certified or uncertified to inform retailers and consumers of the
conditions in which they were grown, cut and shipped (often from
countries with inexcusable enforcement of workers’ rights)….
Let’s reserve our moral outrage for the plight of the exploited, not the exploiters.
Oh, please. First of all, it’s hardly reasonable to call a florist an exploiter. Are we going to call grocers exploiters, too?
And second, one of the major points of my book is that we should all buy certified flowers to make sure we’re supporting farms with good practices, no matter where they’re located. That doesn’t change the point of the op-ed, which is that flower shops are beautiful and vital part of city life and have been for centuries.

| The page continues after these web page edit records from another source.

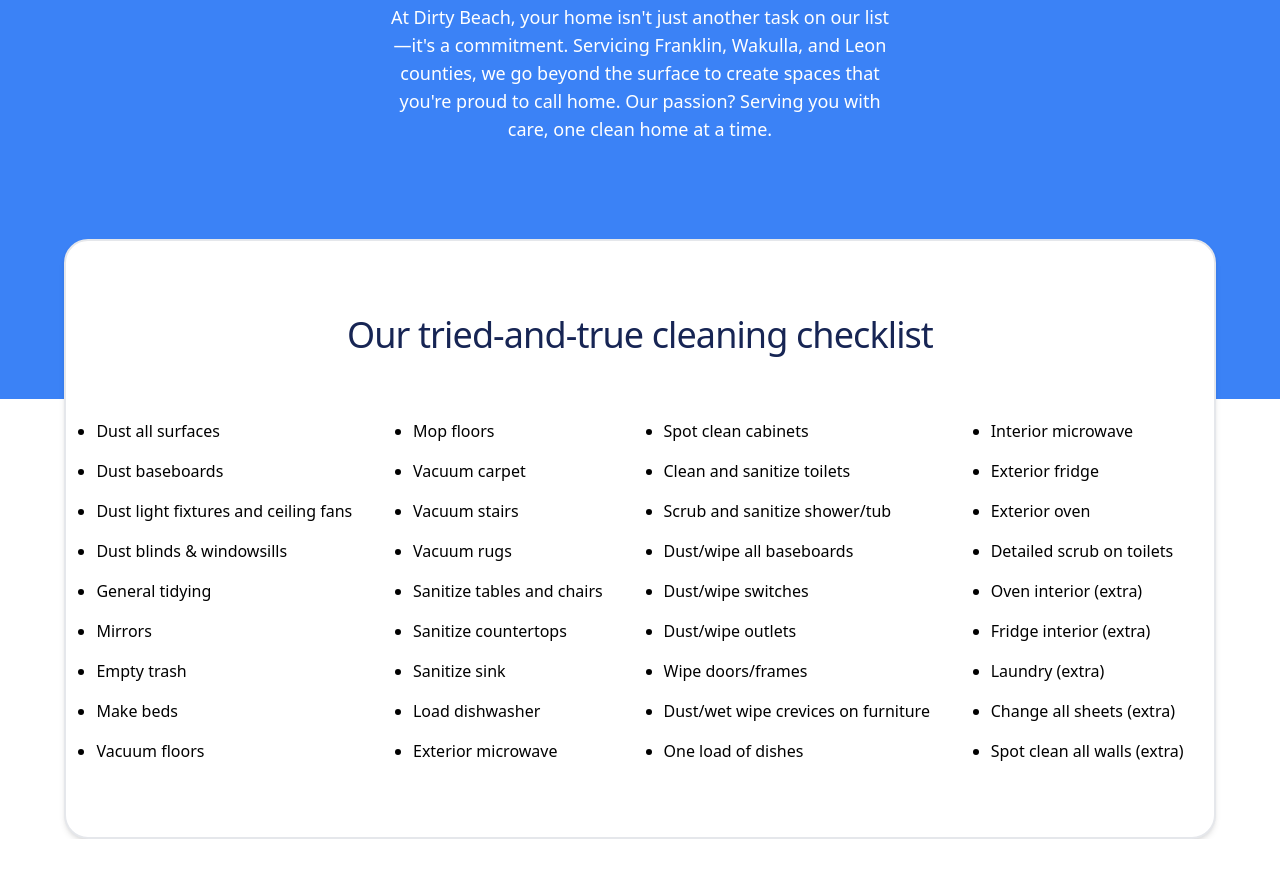
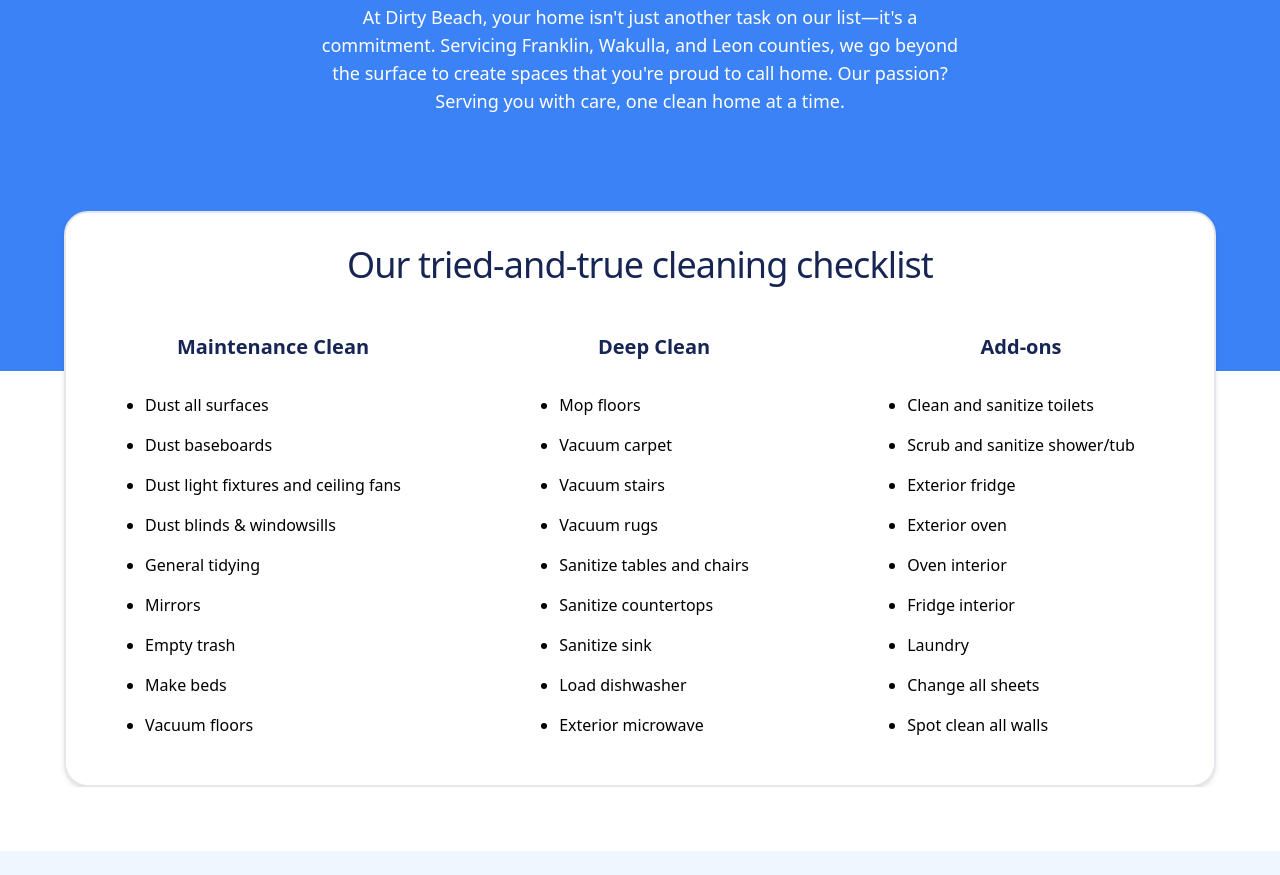
Before and after one commit to Pairadux/dirtybeach-html, a plain HTML site: page index.html in a window 1280 px wide. Shown: the part 1005-1880 px from the top of the page. Drawn offline with nearby package versions, Linux system fonts and the light colour scheme.

Commit message:
made multiple changes and refactored

```diff
--- a/index.html
+++ b/index.html
@@ -11,16 +11,19 @@
 
     <nav class="bg-white flex justify-between sticky top-0 z-50 items-center box-border h-[10vh] px-8 shadow-md">
 
+        <a href="index.html"><img class="h-16" src="static/images/logo_no_sub.png" alt=""></a>
+
+        <!--
         <div class="flex flex-row gap-8 items-center">
-            <a href="index.html"><img class="h-16" src="static/images/logo_no_sub.png" alt=""></a>
-            <a class="text-black font-light text-lg hover:text-blue-500" href="#services">Services</a>
+            <a class="text-black font-light text-lg hover:text-blue-500" href="index.html#services">Services</a>
             <a class="text-black font-light text-lg hover:text-blue-500" href="#reviews">Reviews</a>
             <a class="text-black font-light text-lg hover:text-blue-500" href="#about-me">About Me</a>
-        </div>
+        </div> -->
 
         <div class="flex gap-4 items-center">
             <a class="h-fit w-fit font-light text-lg" href="tel:8503298814"><span></span><img src="static/images/decorations/phone.svg" alt="" class="h-6 inline-block mr-2">Call (850) 329-8814</a>
-            <a class="px-4 py-2 h-fit w-fit bg-sky-500 rounded-full text-white font-light text-lg" href="https://www.facebook.com/dirtybeachlaundry">Facebook</a>
+            <a class="px-4 py-2 h-fit w-fit bg-sky-500 rounded-full text-white font-light text-lg" href="contact.html">Contact Us</a>
+            <!-- <a class="px-4 py-2 h-fit w-fit bg-sky-500 rounded-full text-white font-light text-lg" href="https://www.facebook.com/dirtybeachlaundry">Facebook</a> -->
         </div>
 
     </nav>
@@ -41,18 +44,22 @@
         </section>
 
         <!-- COMPANY BIO -->
-        <article id="company-bio" class="p-32 bg-blue-500 flex gap-8 flex-col items-center">
+        <article id="company-bio" class="py-32 bg-blue-500 flex gap-8 flex-col items-center">
             <p class="text-5xl tracking-tight font-medium text-white">More Than Cleaning, We Care!</p>
             <p class="w-1/2 text-lg text-white text-center pb-32">At Dirty Beach, your home isn't just another task on our list—it's a commitment. Servicing Franklin, Wakulla, and Leon counties, we go beyond the surface to create spaces that you're proud to call home. Our passion? Serving you with care, one clean home at a time.</p>
         </article>
 
-        <!-- SERVICES -->
-        <article id="services" class="lg:h-[75vh] -mt-40 overflow-hidden px-16">
+        <article id="services" class="-mt-40 overflow-hidden px-16">
 
-            <div class="border-2 w-full h-full flex flex-col justify-center rounded-3xl shadow-md bg-white">
+            <div class="border-2 w-full h-full flex flex-col py-8 justify-center rounded-3xl shadow-md bg-white">
 
                 <p class="text-center text-4xl tracking-tight font-medium text-blue-950">Our tried-and-true cleaning checklist</p>
-                <div class="mt-16 w-full flex flex-col lg:flex-row justify-around">
+
+                <div class="mt-8 w-full flex flex-col lg:flex-row justify-around">
+
+                    <!-- Maintenance Clean -->
+                    <div class="flex flex-col items-center gap-8 p-4">
+                        <h2 class="text-xl font-semibold text-blue-950">Maintenance Clean</h2>
                         <ul class="list-disc flex flex-col gap-4">
                             <li>Dust all surfaces</li>
                             <li>Dust baseboards</li>
@@ -64,6 +71,11 @@
                             <li>Make beds</li>
                             <li>Vacuum floors</li>
                         </ul>
+                    </div>
+
+                    <!-- Deep Clean -->
+                    <div class="flex flex-col items-center gap-8 p-4">
+                        <h2 class="text-xl font-semibold text-blue-950">Deep Clean</h2>
                         <ul class="list-disc flex flex-col gap-4">
                             <li>Mop floors</li>
                             <li>Vacuum carpet</li>
@@ -75,32 +87,29 @@
                             <li>Load dishwasher</li>
                             <li>Exterior microwave</li>
                         </ul>
+                    </div>
+
+                    <!-- Add-ons -->
+                    <div class="flex flex-col items-center gap-8 p-4">
+                        <h2 class="text-xl font-semibold text-blue-950">Add-ons</h2>
                         <ul class="list-disc flex flex-col gap-4">
-                        <li>Spot clean cabinets</li>
                             <li>Clean and sanitize toilets</li>
                             <li>Scrub and sanitize shower/tub</li>
-                        <li>Dust/wipe all baseboards</li>
-                        <li>Dust/wipe switches</li>
-                        <li>Dust/wipe outlets</li>
-                        <li>Wipe doors/frames</li>
-                        <li>Dust/wet wipe crevices on furniture</li>
-                        <li>One load of dishes</li>
-                    </ul>
-                    <ul class="list-disc flex flex-col gap-4">
-                        <li>Interior microwave</li>
                             <li>Exterior fridge</li>
                             <li>Exterior oven</li>
-                        <li>Detailed scrub on toilets</li>
-                        <li>Oven interior (extra)</li>
-                        <li>Fridge interior (extra)</li>
-                        <li>Laundry (extra)</li>
-                        <li>Change all sheets (extra)</li>
-                        <li>Spot clean all walls (extra)</li>
+                            <li>Oven interior</li>
+                            <li>Fridge interior</li>
+                            <li>Laundry</li>
+                            <li>Change all sheets</li>
+                            <li>Spot clean all walls</li>
                         </ul>
+                    </div>
+
                 </div>
             </div>
 
         </article>
+
 
         <!-- REASONS -->
         <article id="reasons" class="flex flex-col  my-16 items-center justify-center h-[50vh] bg-blue-50">
```
Also changed, not shown: contact.html (added, +79 -0 lines). Lines whose indentation alone changed are shown as unchanged.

And as a side note, there’s a bit of an uproar among industry insiders about why VeriFlora is getting all the media attention when there are other eco-labels around the world, including one in Colombia and one in Ecuador started by the growers associations in those countries.
The reason seems obvious to me: VeriFlora is the only label that actually appears on bouquets sold in the US. Those other programs either don’t put a sticker on the bouquet at the retail level at all–or the sticker only goes on bouquets sold in other countries. (and that doesn’t even address the fact that the standards vary significantly from one program to another, as this Associated Press article demonstrates. Not all eco-labels are created equal.)
But really, what good does it do the American consumer to know that there’s an environmental certification program out there somewhere, but that the flowers certified through that program don’t have a label on them so you can’t find them? We can buy coffee with a Fair Trade label, apples with a USDA Organic label, fish with a Marine Stewardship Council label, etc etc. As consumers, we want to be able to vote with our dollars. We can’t reward the good farms if the flowers from those farms don’t have a label on them. Seems pretty simple to me.